YOUR OBJECTIVE: The answer must repeat every record exactly, with no pictures in it.

Data items:

——————————

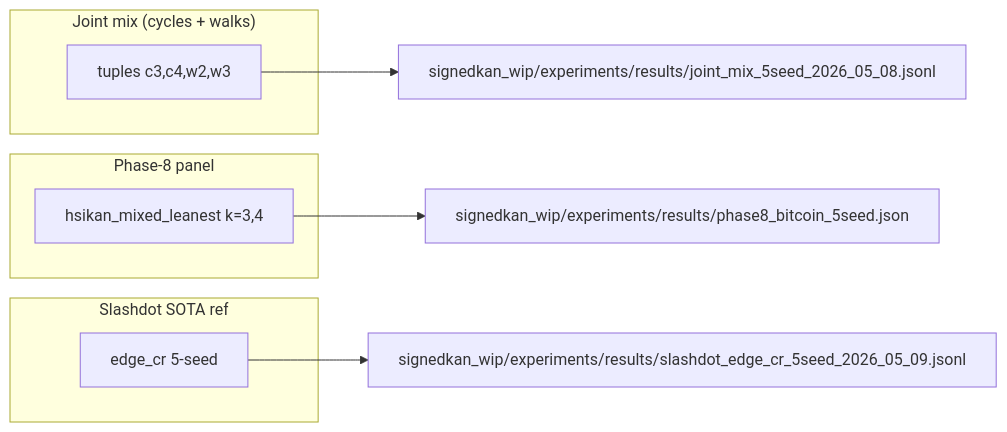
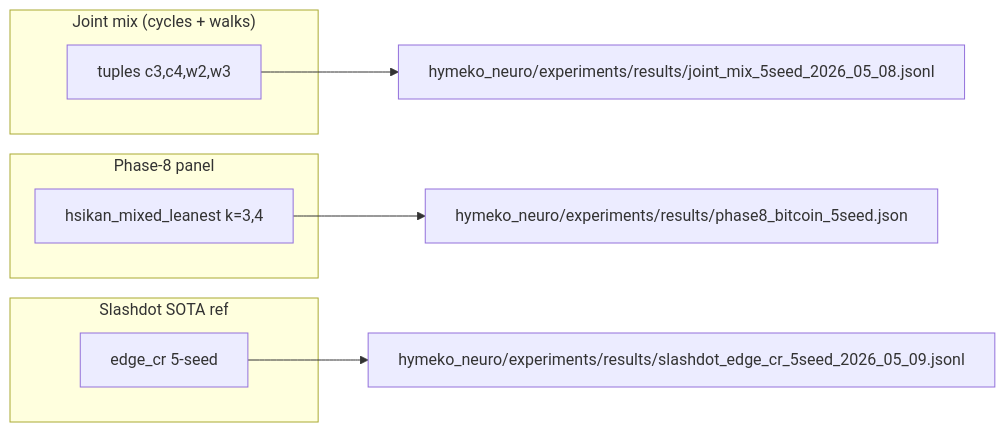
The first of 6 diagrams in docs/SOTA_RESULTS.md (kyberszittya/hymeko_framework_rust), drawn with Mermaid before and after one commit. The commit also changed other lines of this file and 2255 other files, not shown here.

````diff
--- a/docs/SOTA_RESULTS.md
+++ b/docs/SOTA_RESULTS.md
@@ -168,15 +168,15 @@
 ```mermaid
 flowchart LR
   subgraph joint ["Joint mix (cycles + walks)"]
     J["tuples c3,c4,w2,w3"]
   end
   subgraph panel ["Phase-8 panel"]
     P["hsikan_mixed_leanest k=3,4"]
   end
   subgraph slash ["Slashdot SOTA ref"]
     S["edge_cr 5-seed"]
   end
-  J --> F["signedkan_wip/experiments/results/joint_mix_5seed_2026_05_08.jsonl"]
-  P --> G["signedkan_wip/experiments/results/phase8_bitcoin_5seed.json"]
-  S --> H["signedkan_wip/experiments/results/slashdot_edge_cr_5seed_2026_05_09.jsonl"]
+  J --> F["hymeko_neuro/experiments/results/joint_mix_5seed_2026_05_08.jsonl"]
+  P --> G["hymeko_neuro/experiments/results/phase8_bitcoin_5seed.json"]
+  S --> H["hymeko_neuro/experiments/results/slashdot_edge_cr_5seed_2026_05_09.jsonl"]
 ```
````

——————————

REPLY TO THE TASK:
The first of 6 diagrams in docs/SOTA_RESULTS.md (kyberszittya/hymeko_framework_rust), drawn with Mermaid before and after one commit. The commit also changed other lines of this file and 2255 other files, not shown here.

````diff
--- a/docs/SOTA_RESULTS.md
+++ b/docs/SOTA_RESULTS.md
@@ -168,15 +168,15 @@
 ```mermaid
 flowchart LR
   subgraph joint ["Joint mix (cycles + walks)"]
     J["tuples c3,c4,w2,w3"]
   end
   subgraph panel ["Phase-8 panel"]
     P["hsikan_mixed_leanest k=3,4"]
   end
   subgraph slash ["Slashdot SOTA ref"]
     S["edge_cr 5-seed"]
   end
-  J --> F["signedkan_wip/experiments/results/joint_mix_5seed_2026_05_08.jsonl"]
-  P --> G["signedkan_wip/experiments/results/phase8_bitcoin_5seed.json"]
-  S --> H["signedkan_wip/experiments/results/slashdot_edge_cr_5seed_2026_05_09.jsonl"]
+  J --> F["hymeko_neuro/experiments/results/joint_mix_5seed_2026_05_08.jsonl"]
+  P --> G["hymeko_neuro/experiments/results/phase8_bitcoin_5seed.json"]
+  S --> H["hymeko_neuro/experiments/results/slashdot_edge_cr_5seed_2026_05_09.jsonl"]
 ```
````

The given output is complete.